Hi, I’m Chantelle, a 17 year old student from Lincolnshire.
My scoliosis story began in 2015, but I’ll start off with a little background as to how we got there. From the age of about 7, I have experienced chronic pain in my legs (mainly my hips as well as my knees and ankles).
Over the years, the doctors have just ignored it, claimed it’s growing pains or just knocked knees amongst other things. In 2015, aged 12, we decided enough was enough and got an appointment to see a lower limb orthopaedic specialist in Sheffield. It was at this appointment I was diagnosed with Femoral Anteversion (the cause of my chronic leg pain) and he also noticed my back and diagnosed me with Adolescent Idiopathic Scoliosis.

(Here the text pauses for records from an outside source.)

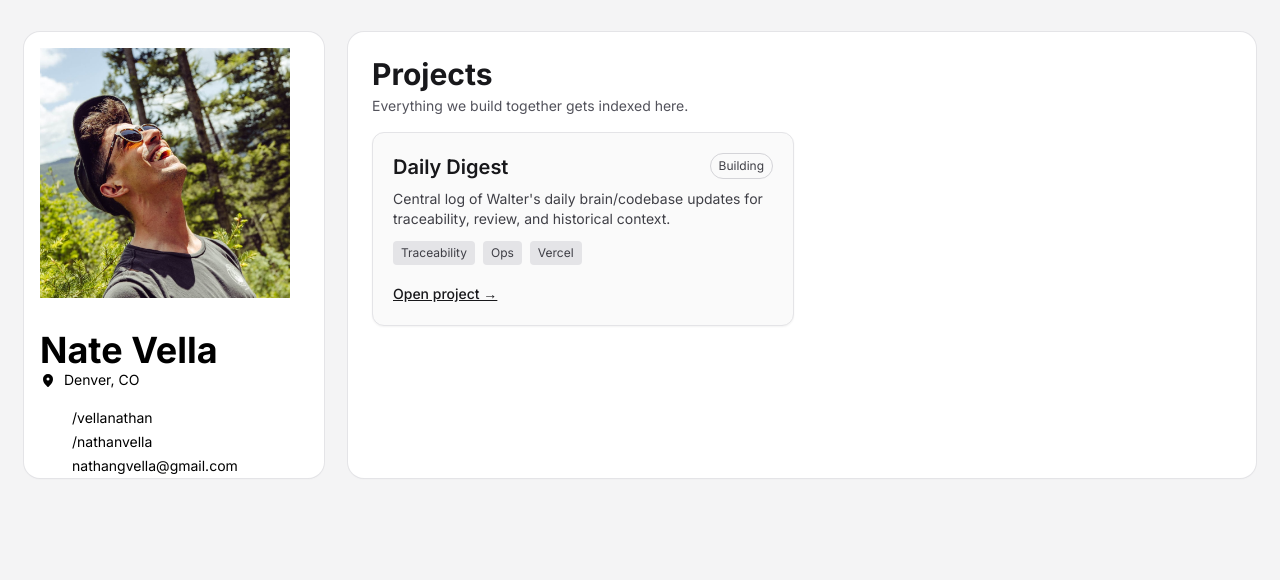
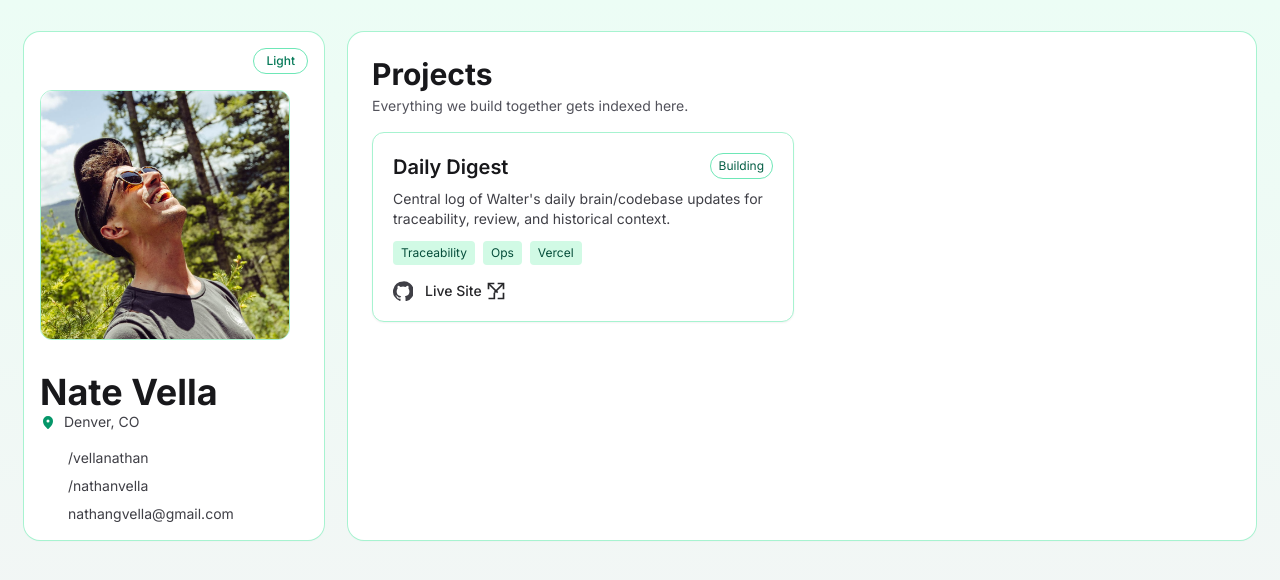
Before and after one commit to Nate-Vella-Org/nathanvella.com, a Next.js app: page / in a window 1280 px wide. Shown: the top 580 px of the page. Built offline with nearby package versions, Linux system fonts and the light colour scheme.

Commit message:
Add green theme system, contrast fixes, and dual project links
Implements light/dark toggle, improves profile text contrast, applies emerald-forward palette, and adds GitHub icon + live-site link support on project cards.

```diff
--- a/app/components/Header.tsx
+++ b/app/components/Header.tsx
@@ -1,45 +1,37 @@
 import { SocialItem } from "./SocialItem";
 import Image from "next/image";
 import { MapPinIcon } from "@heroicons/react/16/solid";
+import { ThemeToggle } from "./ThemeToggle";
 
 export function Header() {
   return (
-        <div className="container max-w-xs flex flex-col w-full">
+    <div className="container max-w-xs flex flex-col w-full text-zinc-900 dark:text-zinc-100">
+      <div className="flex items-center justify-end p-4 pb-0">
+        <ThemeToggle />
+      </div>
       <div className="p-4">
-                <Image src="/me.jpg" alt="Nate Vella" width={250} height={250} />
+        <Image
+          src="/me.jpg"
+          alt="Nate Vella"
+          width={250}
+          height={250}
+          className="rounded-xl border border-emerald-200 dark:border-emerald-900"
+        />
       </div>
-            <h1 className="text-4xl font-bold p-4 pb-0">Nate Vella</h1>
-            <div className="flex items-center p-4 pt-0">
-                <MapPinIcon className="h-4 w-4" />
+      <h1 className="text-4xl font-bold p-4 pb-0 text-zinc-900 dark:text-zinc-100">Nate Vella</h1>
+      <div className="flex items-center p-4 pt-0 text-zinc-700 dark:text-zinc-300">
+        <MapPinIcon className="h-4 w-4 text-emerald-600 dark:text-emerald-400" />
         <p className="text-sm pl-2">Denver, CO</p>
       </div>
-            {/* <div className="flex flex-col p-4">
-                <a href="/about" className="text-sm">About</a>
-                <a href="/projects" className="text-sm">Projects</a>
-                <a href="/contact" className="text-sm">Contact</a>
-            </div> */}
-            <div className="pl-4">
-                <div className="flex justify-start">
+
+      <div className="pl-4 pb-4 space-y-2">
         <SocialItem
           href="https://www.linkedin.com/in/vellanathan/"
           icon="/linkedin-icon.svg"
           text="/vellanathan"
         />
-                </div>
-                <div className="flex justify-start">
-                    <SocialItem
-                        href="https://github.com/nathanvella"
-                        icon="/github-icon.svg"
-                        text="/nathanvella"
-                    />
-                </div>
-                <div className="flex justify-start">
-                    <SocialItem
-                        href="mailto:nathangvella@gmail.com"
-                        icon="/email-icon.png"
-                        text="nathangvella@gmail.com"
-                    />
-                </div>
+        <SocialItem href="https://github.com/nathanvella" icon="/github-icon.svg" text="/nathanvella" />
+        <SocialItem href="mailto:nathangvella@gmail.com" icon="/email-icon.png" text="nathangvella@gmail.com" />
       </div>
     </div>
   );
--- a/app/components/ProjectCard.tsx
+++ b/app/components/ProjectCard.tsx
@@ -5,37 +5,69 @@ type ProjectCardProps = {
   project: Project;
 };
 
+function GithubIcon() {
+  return (
+    <svg viewBox="0 0 24 24" className="h-5 w-5" fill="currentColor" aria-hidden="true">
+      <path d="M12 .5a12 12 0 0 0-3.79 23.39c.6.11.82-.26.82-.58v-2.03c-3.34.73-4.04-1.41-4.04-1.41-.55-1.37-1.34-1.73-1.34-1.73-1.1-.74.08-.73.08-.73 1.21.09 1.84 1.22 1.84 1.22 1.08 1.83 2.84 1.3 3.53 1 .11-.77.42-1.3.77-1.6-2.67-.3-5.47-1.31-5.47-5.84 0-1.29.47-2.34 1.23-3.16-.12-.3-.53-1.52.12-3.16 0 0 1-.32 3.3 1.21a11.6 11.6 0 0 1 6 0c2.3-1.53 3.3-1.21 3.3-1.21.65 1.64.24 2.86.12 3.16.76.82 1.23 1.87 1.23 3.16 0 4.54-2.8 5.54-5.48 5.84.43.37.82 1.1.82 2.22v3.29c0 .32.22.7.83.58A12 12 0 0 0 12 .5Z" />
+    </svg>
+  );
+}
+
+function ExternalIcon() {
+  return (
+    <svg viewBox="0 0 24 24" className="h-5 w-5" fill="none" stroke="currentColor" strokeWidth="2" aria-hidden="true">
+      <path d="M14 3h7v7" />
+      <path d="M10 14 21 3" />
+      <path d="M21 14v7h-7" />
+      <path d="M3 10V3h7" />
+      <path d="M3 21h7v-7" />
+      <path d="M3 3 14 14" />
+    </svg>
+  );
+}
+
 export function ProjectCard({ project }: ProjectCardProps) {
-  const isExternal = project.href.startsWith("http");
-
   return (
-    <article className="rounded-xl border border-zinc-200 bg-zinc-50 p-5 shadow-sm">
+    <article className="rounded-xl border border-emerald-200 bg-white p-5 shadow-sm dark:border-emerald-900 dark:bg-zinc-900">
       <div className="flex items-start justify-between gap-3">
-        <h2 className="text-xl font-semibold text-zinc-900">{project.name}</h2>
-        <span className="rounded-full border border-zinc-300 px-2 py-1 text-xs text-zinc-700">
+        <h2 className="text-xl font-semibold text-zinc-900 dark:text-zinc-100">{project.name}</h2>
+        <span className="rounded-full border border-emerald-300 px-2 py-1 text-xs text-emerald-800 dark:border-emerald-700 dark:text-emerald-300">
           {project.status}
         </span>
       </div>
 
-      <p className="mt-2 text-sm text-zinc-700">{project.description}</p>
+      <p className="mt-2 text-sm text-zinc-700 dark:text-zinc-300">{project.description}</p>
 
       <div className="mt-3 flex flex-wrap gap-2">
         {project.tags.map((tag) => (
-          <span key={tag} className="rounded bg-zinc-200 px-2 py-1 text-xs text-zinc-700">
+          <span key={tag} className="rounded bg-emerald-100 px-2 py-1 text-xs text-emerald-900 dark:bg-emerald-950 dark:text-emerald-300">
             {tag}
           </span>
         ))}
       </div>
 
-      <div className="mt-4">
+      <div className="mt-4 flex items-center gap-3">
         <Link
-          href={project.href}
-          className="text-sm font-medium text-zinc-900 underline"
-          target={isExternal ? "_blank" : undefined}
-          rel={isExternal ? "noreferrer noopener" : undefined}
+          href={project.githubUrl}
+          target="_blank"
+          rel="noreferrer noopener"
+          className="inline-flex items-center text-zinc-700 hover:text-emerald-700 dark:text-zinc-300 dark:hover:text-emerald-300"
+          aria-label={`${project.name} GitHub repository`}
+          title="GitHub repo"
         >
-          Open project →
+          <GithubIcon />
         </Link>
+
+        {project.liveUrl && (
+          <Link
+            href={project.liveUrl}
+            target="_blank"
+            rel="noreferrer noopener"
+            className="inline-flex items-center gap-1 text-sm font-medium text-zinc-800 hover:text-emerald-700 dark:text-zinc-100 dark:hover:text-emerald-300"
+          >
+            Live Site <ExternalIcon />
+          </Link>
+        )}
       </div>
     </article>
   );
--- a/app/components/SocialItem.tsx
+++ b/app/components/SocialItem.tsx
@@ -1,3 +1,5 @@
+import Image from "next/image";
+
 type SocialItemProps = {
   href: string;
   icon: string;
@@ -7,13 +9,13 @@ type SocialItemProps = {
 export function SocialItem({ href, icon, text }: SocialItemProps) {
   return (
     <a
-            className="flex items-center"
+      className="flex items-center gap-2 text-sm text-zinc-700 hover:text-emerald-700 dark:text-zinc-300 dark:hover:text-emerald-300"
       href={href}
       target="_blank"
       rel="noopener noreferrer"
     >
-            <img src={icon} alt={text} className="w-6 h-6 mr-2" />
-            <p className="text-sm">{text}</p>
+      <Image src={icon} alt={text} width={20} height={20} className="rounded-sm" />
+      <p>{text}</p>
     </a>
   );
 }
--- /dev/null
+++ b/app/components/ThemeToggle.tsx
@@ -0,0 +1,32 @@
+"use client";
+
+import { useEffect, useState } from "react";
+
+export function ThemeToggle() {
+  const [dark, setDark] = useState(false);
+
+  useEffect(() => {
+    const stored = localStorage.getItem("theme");
+    const prefersDark = window.matchMedia("(prefers-color-scheme: dark)").matches;
+    const isDark = stored ? stored === "dark" : prefersDark;
+    document.documentElement.classList.toggle("dark", isDark);
+    setDark(isDark);
+  }, []);
+
+  function toggle() {
+    const next = !dark;
+    setDark(next);
+    document.documentElement.classList.toggle("dark", next);
+    localStorage.setItem("theme", next ? "dark" : "light");
+  }
+
+  return (
+    <button
+      onClick={toggle}
+      className="rounded-full border border-emerald-300 bg-white px-3 py-1 text-xs font-medium text-emerald-700 hover:bg-emerald-50 dark:border-emerald-700 dark:bg-zinc-900 dark:text-emerald-300 dark:hover:bg-zinc-800"
+      aria-label="Toggle theme"
+    >
+      {dark ? "Dark" : "Light"}
+    </button>
+  );
+}
--- a/app/data/projects.ts
+++ b/app/data/projects.ts
@@ -2,9 +2,10 @@ export type Project = {
   slug: string;
   name: string;
   description: string;
-  href: string;
   status: "Live" | "Building" | "Planned";
   tags: string[];
+  githubUrl: string;
+  liveUrl?: string;
 };
 
 export const projects: Project[] = [
@@ -13,8 +14,9 @@ export const projects: Project[] = [
     name: "Daily Digest",
     description:
       "Central log of Walter's daily brain/codebase updates for traceability, review, and historical context.",
-    href: "https://github.com/Nate-Vella-Org/daily-digest",
     status: "Building",
     tags: ["Traceability", "Ops", "Vercel"],
+    githubUrl: "https://github.com/Nate-Vella-Org/daily-digest",
+    liveUrl: "https://daily-digest.natevella.com",
   },
 ];
--- a/app/globals.css
+++ b/app/globals.css
@@ -3,27 +3,15 @@
 @tailwind utilities;
 
 :root {
-  --foreground-rgb: 0, 0, 0;
-  --background-start-rgb: 214, 219, 220;
-  --background-end-rgb: 255, 255, 255;
+  color-scheme: light;
 }
 
-@media (prefers-color-scheme: dark) {
-  :root {
-    --foreground-rgb: 255, 255, 255;
-    --background-start-rgb: 0, 0, 0;
-    --background-end-rgb: 0, 0, 0;
-  }
+.dark {
+  color-scheme: dark;
 }
 
 body {
-  color: rgb(var(--foreground-rgb));
-  background: linear-gradient(
-      to bottom,
-      transparent,
-      rgb(var(--background-end-rgb))
-    )
-    rgb(var(--background-start-rgb));
+  @apply bg-zinc-100 text-zinc-900 dark:bg-zinc-950 dark:text-zinc-100;
 }
 
 @layer utilities {
--- a/app/page.tsx
+++ b/app/page.tsx
@@ -4,19 +4,19 @@ import { Main } from "./components/Main";
 
 export default function Home() {
   return (
-    <div className="min-h-screen bg-zinc-100">
+    <div className="min-h-screen bg-gradient-to-b from-emerald-50 to-zinc-100 dark:from-zinc-950 dark:to-zinc-900">
       <div className="mx-auto max-w-7xl px-4 py-8 md:px-6">
         <div className="grid grid-cols-1 gap-6 md:grid-cols-[300px_1fr]">
-          <aside className="rounded-2xl bg-white shadow-sm ring-1 ring-zinc-200">
+          <aside className="rounded-2xl bg-white shadow-sm ring-1 ring-emerald-200 dark:bg-zinc-900 dark:ring-emerald-900">
             <Suspense>
               <Header />
             </Suspense>
           </aside>
 
-          <main className="rounded-2xl bg-white p-4 shadow-sm ring-1 ring-zinc-200 md:p-6">
+          <main className="rounded-2xl bg-white p-4 shadow-sm ring-1 ring-emerald-200 md:p-6 dark:bg-zinc-900 dark:ring-emerald-900">
             <div className="mb-4">
-              <h1 className="text-3xl font-bold text-zinc-900">Projects</h1>
-              <p className="mt-1 text-sm text-zinc-600">
+              <h1 className="text-3xl font-bold text-zinc-900 dark:text-zinc-100">Projects</h1>
+              <p className="mt-1 text-sm text-zinc-600 dark:text-zinc-300">
                 Everything we build together gets indexed here.
               </p>
             </div>
--- a/tailwind.config.ts
+++ b/tailwind.config.ts
@@ -1,6 +1,7 @@
 import type { Config } from "tailwindcss";
 
 const config: Config = {
+  darkMode: "class",
   content: [
     "./pages/**/*.{js,ts,jsx,tsx,mdx}",
     "./components/**/*.{js,ts,jsx,tsx,mdx}",
```
Lines whose indentation alone changed are shown as unchanged.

From here the consultant referred me to one of his colleagues, Mr Cole, at Sheffield Children’s Hospital. I was seen within a couple of months and he confirmed straight away I would need surgery, with my curvature already being in the 50°s.
Everything went very quick from here, I had a very fast progressing curve too so by the time I had my spinal fusion on 31st May 2016 my curves were 71° and 39° (a huge jump right, hence the rush and going from initial suspected diagnosis to surgery in the space of seven months).
Pre-fusion I didn’t actually experience back pain, there was the odd occasion but nothing much. So on 31st May 2016 I was fused from T3-L2. My recovery went amazing, I was sitting, standing and taking steps the very next day and scoring extremely low on the pain scale (I literally did not feel very much pain at all), shocking everyone! I went home at 6 days post op and continued to recover well, it wasn’t actually until a year post op that I began to experience issues.
There were no problems with my metalwork at all, I just started to experience chronic back pain. It was initially bearable and just gradually worsened. I did try physio and hydrotherapy at this stage, the physio was useless but the hydro was very limited in sessions. At two years post op I was discharged from the hospital disputing my continuing pain. At 3 years post op, I tried physio again, which has since been helpful and I’m still doing it. It’s certainly been a long road, although the physio doesn’t really help my pain, it has been beneficial.
In the past year or so, my pain has gotten far far worse, with there being days it’s been physically impossible to sit up. I am managing it with pain medication but it’s very disheartening. I saw my surgeon again but he confirmed there is no issue he can identify and therefore it can’t be treated and will just always be a part of my life.
The past few years haven’t been easy, they took a huge toll on my mental health and certainly didn’t make my education easy. However, despite all the issues with pain, I managed to complete all my GCSE’s, gaining grades 5-7 in all subjects, and being a top achiever at my school. This was a huge achievement for me, I pushed through the crippling pain and I achieved, not what I wanted to but I managed it!
Last year, I also did some fundraising which I’m super proud of. Over the month of June I set myself a walking challenge (very hard with my legs) and raised just over £1000 in total that was split between Scoliosis Campaign Fund, The Sick Children’s Trust and The Children’s Hospital Charity.
This journey hasn’t been easy but I’m not giving up, scoliosis isn’t going to stop me. <3
Thank you Chantelle for sharing your story and helping to raise awareness of scoliosis 🙂
Stay strong fellow warriors,
I had scoliosis surgery in 2010 and blog about my experiences living with scoliosis. My aim is to raise awareness of scoliosis and help and inspire others with the condition.